Lieut. William G. Aitken, the first Buena Vista county man to go over-seas, the first Buena Vista county man to receive an army commission and the first Buena Vista county man to get into the actual fighting, landed in Storm Lake on Monday afternoon [27 Jan 1919]*, after having been in the service for more than eighteen months. Like all of the men who have actually been up against the great and terrible thing we know as war, he is modest, almost reticent and singularly without seeming bitterness.
Lieut. Aitken enlisted in the first officers' training school at Fort Snelling May 12, 1917, and received his commission as second lieutenant on August 15. After a furlough of two days spent with his mother and sisters in this city, he went to New York and on September 1, went across attached to the first division, Twenty-Sixth regiment, Co. F. After landing at Liverpool he was soon transferred to an infantry school in England and also was ordered to the small arms and machine gun school in England, and it was while in training there that he came in contact with some coke gas which kept him in a hospital for two months, most of which time was spent at Camiers, France. He went back to his regiment in March, 1918, when they were ordered into the Toul sector and from then until he was wounded and gassed in the Argonne forest late in October, he was never beyond the range of artillery fire save for a day or two at a time. After several weeks spent in the Cantigny and Montidier regions, his outfit was sent to Soissons where they were in eleven counter attacks in three days between July 18 and 30, and where he received a slight wound which sent him into a rest camp for a few days and he and his outfit were permitted to remain in a quiet sector until August 14 when he was sent to a training, school for some special work before going into the Argonne fight. He was not in the St. Mihiel affair but describes it as more or less of a big maneuver as the Huns offered little resistance.

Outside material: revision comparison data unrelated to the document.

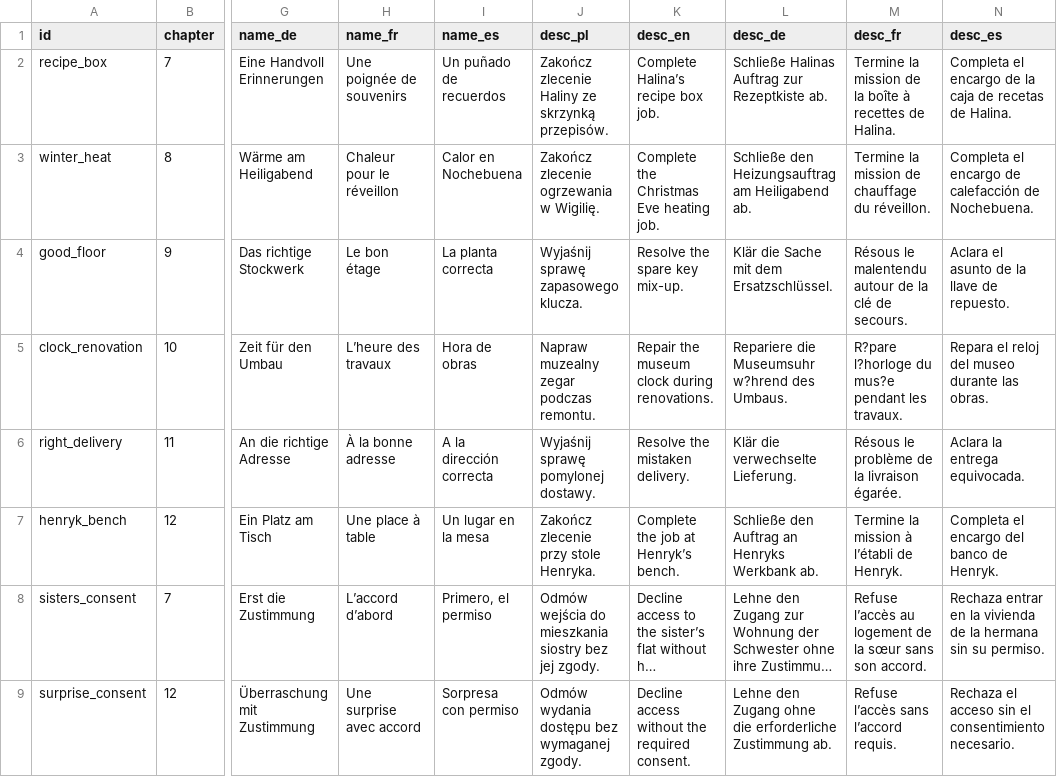
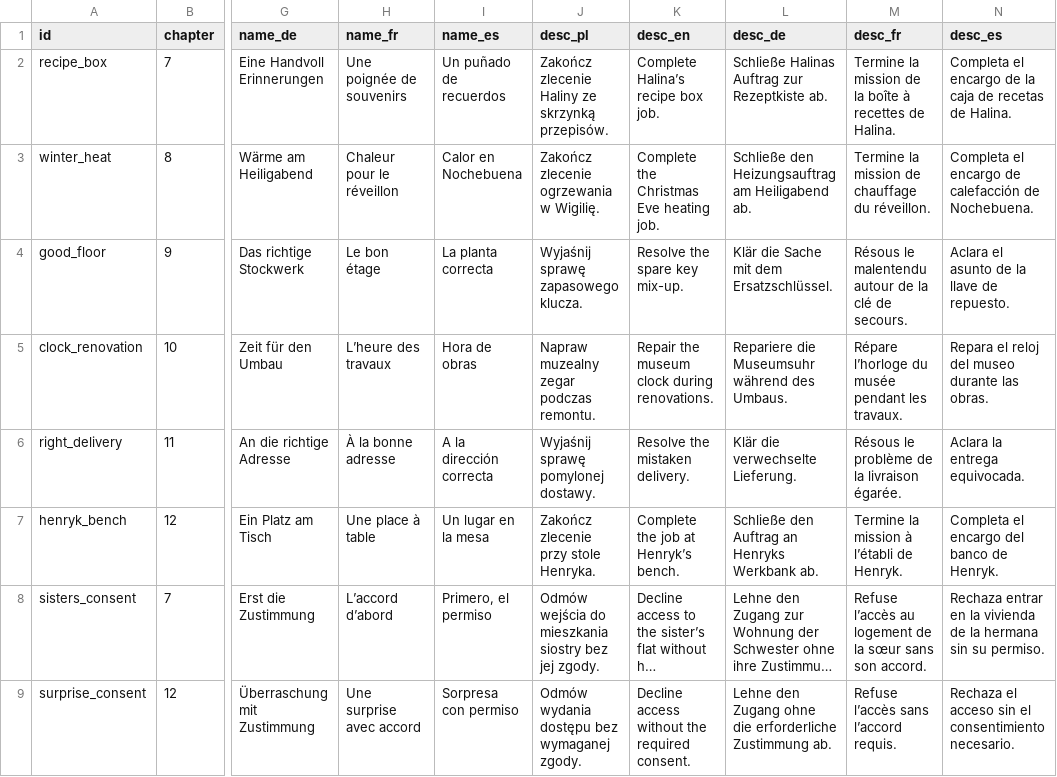
Before and after one commit to woogitsugames/lockwright, a CSV file: contrib/gpt/T82/achievements.csv, drawn as a sheet; only a part is shown, gaps mark what is left out; long unchanged cells end in …; the diff names each change by its address in the sheet, - before the commit and + after, or states it on an @@ line.

```diff
--- a/contrib/gpt/T82/achievements.csv
+++ b/contrib/gpt/T82/achievements.csv
-L5 (desc_de): Repariere die Museumsuhr w?hrend des Umbaus.
+L5 (desc_de): Repariere die Museumsuhr während des Umbaus.
-M5 (desc_fr): R?pare l?horloge du mus?e pendant les…
+M5 (desc_fr): Répare l’horloge du musée pendant les…
```
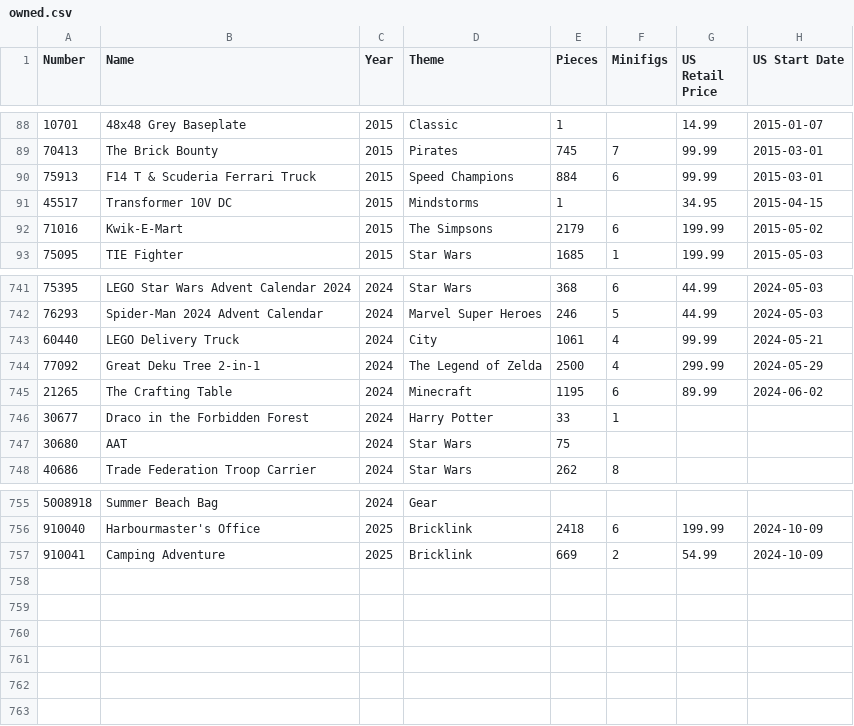
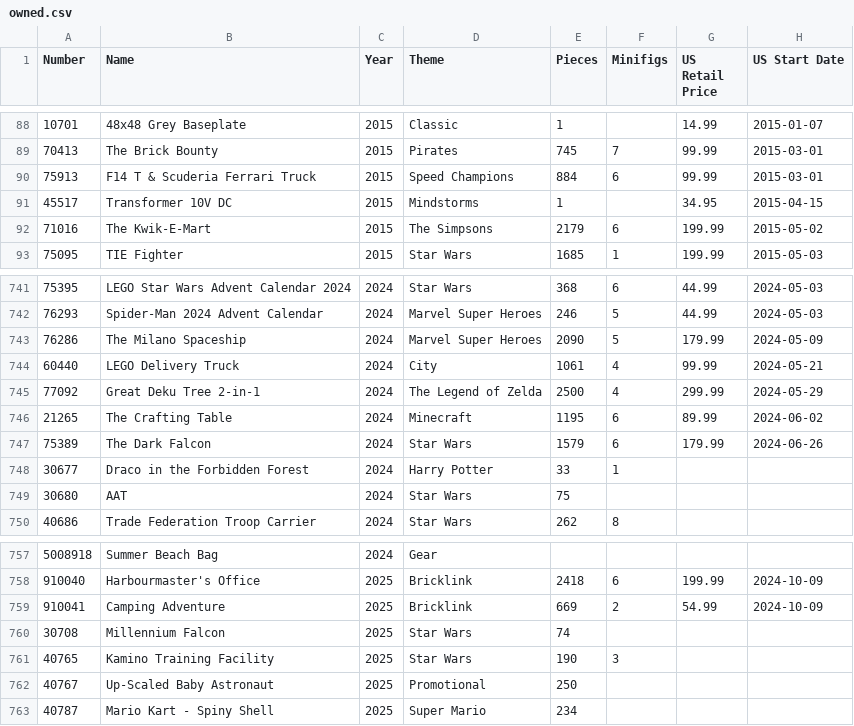
Before and after one commit to schultzy51/brickset, a CSV file: lists/owned.csv, drawn as a sheet; only a part is shown, gaps mark what is left out.

```diff
--- a/lists/owned.csv
+++ b/lists/owned.csv
@@ -91,3 +91,3 @@ Number,Name,Year,Theme,Pieces,Minifigs,US Retail Price,US Start Date
 45517,Transformer 10V DC,2015,Mindstorms,1,,34.95,2015-04-15
-71016,Kwik-E-Mart,2015,The Simpsons,2179,6,199.99,2015-05-02
+71016,The Kwik-E-Mart,2015,The Simpsons,2179,6,199.99,2015-05-02
 75095,TIE Fighter,2015,Star Wars,1685,1,199.99,2015-05-03
@@ -742,2 +742,3 @@ Number,Name,Year,Theme,Pieces,Minifigs,US Retail Price,US Start Date
 76293,Spider-Man 2024 Advent Calendar,2024,Marvel Super Heroes,246,5,44.99,2024-05-03
+76286,The Milano Spaceship,2024,Marvel Super Heroes,2090,5,179.99,2024-05-09
 60440,LEGO Delivery Truck,2024,City,1061,4,99.99,2024-05-21
@@ -745,2 +746,3 @@ Number,Name,Year,Theme,Pieces,Minifigs,US Retail Price,US Start Date
 21265,The Crafting Table,2024,Minecraft,1195,6,89.99,2024-06-02
+75389,The Dark Falcon,2024,Star Wars,1579,6,179.99,2024-06-26
 30677,Draco in the Forbidden Forest,2024,Harry Potter,33,1,,
@@ -757 +759,5 @@ Number,Name,Year,Theme,Pieces,Minifigs,US Retail Price,US Start Date
 910041,Camping Adventure,2025,Bricklink,669,2,54.99,2024-10-09
+30708,Millennium Falcon,2025,Star Wars,74,,,
+40765,Kamino Training Facility,2025,Star Wars,190,3,,
+40767,Up-Scaled Baby Astronaut,2025,Promotional,250,,,
+40787,Mario Kart - Spiny Shell,2025,Super Mario,234,,,
```
Also changed, not shown: lists/wanted.csv, lists/wanted_released.csv, 3 other files.
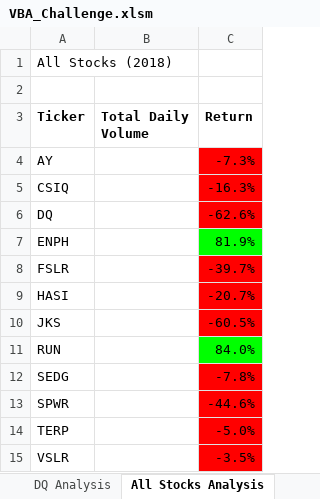
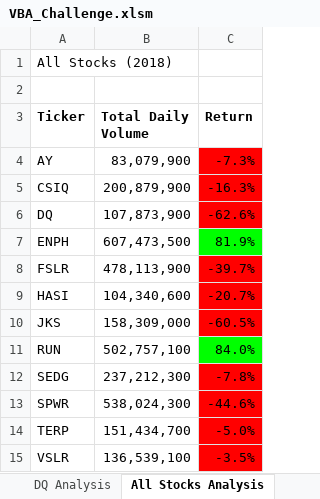
Before and after one commit to leomerits/stock-analysis, an Excel workbook: VBA_Challenge.xlsm, sheet All Stocks Analysis, drawn as a sheet; values as stored, in another font and other column widths than the file's, no borders; charts and pictures not drawn; the diff names each change by its address in the sheet, - before the commit and + after, or states it on an @@ line.

```diff
--- a/VBA_Challenge.xlsm (sheet All Stocks Analysis)
+++ b/VBA_Challenge.xlsm (sheet All Stocks Analysis)
-B4 (Total Daily Volume): (empty)
+B4 (Total Daily Volume): 83,079,900
-B5 (Total Daily Volume): (empty)
+B5 (Total Daily Volume): 200,879,900
-B6 (Total Daily Volume): (empty)
+B6 (Total Daily Volume): 107,873,900
-B7 (Total Daily Volume): (empty)
+B7 (Total Daily Volume): 607,473,500
-B8 (Total Daily Volume): (empty)
+B8 (Total Daily Volume): 478,113,900
-B9 (Total Daily Volume): (empty)
+B9 (Total Daily Volume): 104,340,600
-B10 (Total Daily Volume): (empty)
+B10 (Total Daily Volume): 158,309,000
-B11 (Total Daily Volume): (empty)
+B11 (Total Daily Volume): 502,757,100
-B12 (Total Daily Volume): (empty)
+B12 (Total Daily Volume): 237,212,300
-B13 (Total Daily Volume): (empty)
+B13 (Total Daily Volume): 538,024,300
-B14 (Total Daily Volume): (empty)
+B14 (Total Daily Volume): 151,434,700
-B15 (Total Daily Volume): (empty)
+B15 (Total Daily Volume): 136,539,100
```
Also changed, not shown: 1 other file.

On September 30 he marched from early in the morning until 9:30 the following morning straight into the very thick of it and dug in under fire. They staid [sic] there until October 4 when they were sent over in the second phase of the great Argonne fight which broke down the German army and they failed to reach the objective in the first days fighting. During the fighting he received one dose of mustard gas, and got hit with shrapnel and a machine gun bullet and was carried off. After recieving [sic] first aid, he was sent to base hospital 44 and was in various convalescent camps from then until January 13 when he sailed, landing January 22. He has been discharged and his home to stay. While he is still weak and suffering from the effects of the gas, it is believed that a rest and good air, aided by some of mother's cooking will bring him around in good shape.
Lieut. Aitken says that about the time the war was over, the American army was getting organized and prepared to do something. He does not think a great deal of the efficiency of the army but believes that it was rounding into shape. He takes no stock in the stories of the lack of war weapons of all kinds on the part of the Germans or of the air supremacy of the allies and believes that it was internal troubles at home which caused the downfall of the German army. In fact, he is very unenthusiastic over American participation in the war. He says the best fighters from every standpoint in the entire war were the Australian troops. He says that they are magnificent men in every respect and believes that the morals of the soldiers from the great island were better than that of any other soldiers, although the American soldiers behaved themselves. He says that it was literally impossible to keep the men from gambling when they were in the rest camps but that aside from this there was little immorality. He does not have a very high regard for the morals of the English people nor does he think much of their tight little island. He pays every tribute to the spirit of the French people and believes that the world will never again witness the manifestation of a more noble and patriotic spirit.
In speaking of the work of the different organizations over there, Lieut. Aitken says that the Salvation Army was the greatest of them all. He says that at Soissons for five days about all his outfit had to eat was what they got from the Salvation Army lassies who were right up in the front line trenches. The Red Cross also did great and wonderful things on a most boundless scale but he says that the Y. M. C. A. "did not function." He says lack of proper leadership over there and the lack of proper workers was largely responsible for the failure of the Y. M. C. A. to perform properly.
It is indeed a happy family at the Aitken home when "Bill" reached home on Monday and since his arrival, he has been given nothing short of an ovation whenver [sic] he has appeared. He is through with the army and has no taste for the life and after a good rest he will return to civilian life for good.
*The most likely date he returned home since he was discharged from the army at Camp Dix NJ, on 25 Jan 1919. See link below.
“Lieut. Aitken Arrives Home.” Storm Lake Pilot-Tribune. Storm Lake, IA: Jan 1919. (The exact date of publication is unknown.)
Honor Roll of Buena Vista County : Returning Veterans
Buena Vista Documents maintained by Lynn Diemer-Mathews.
WebBBS 4.33 Genealogy Modification Package by WebJourneymen
Buena Vista Documents maintained by Lynn Diemer-Mathews.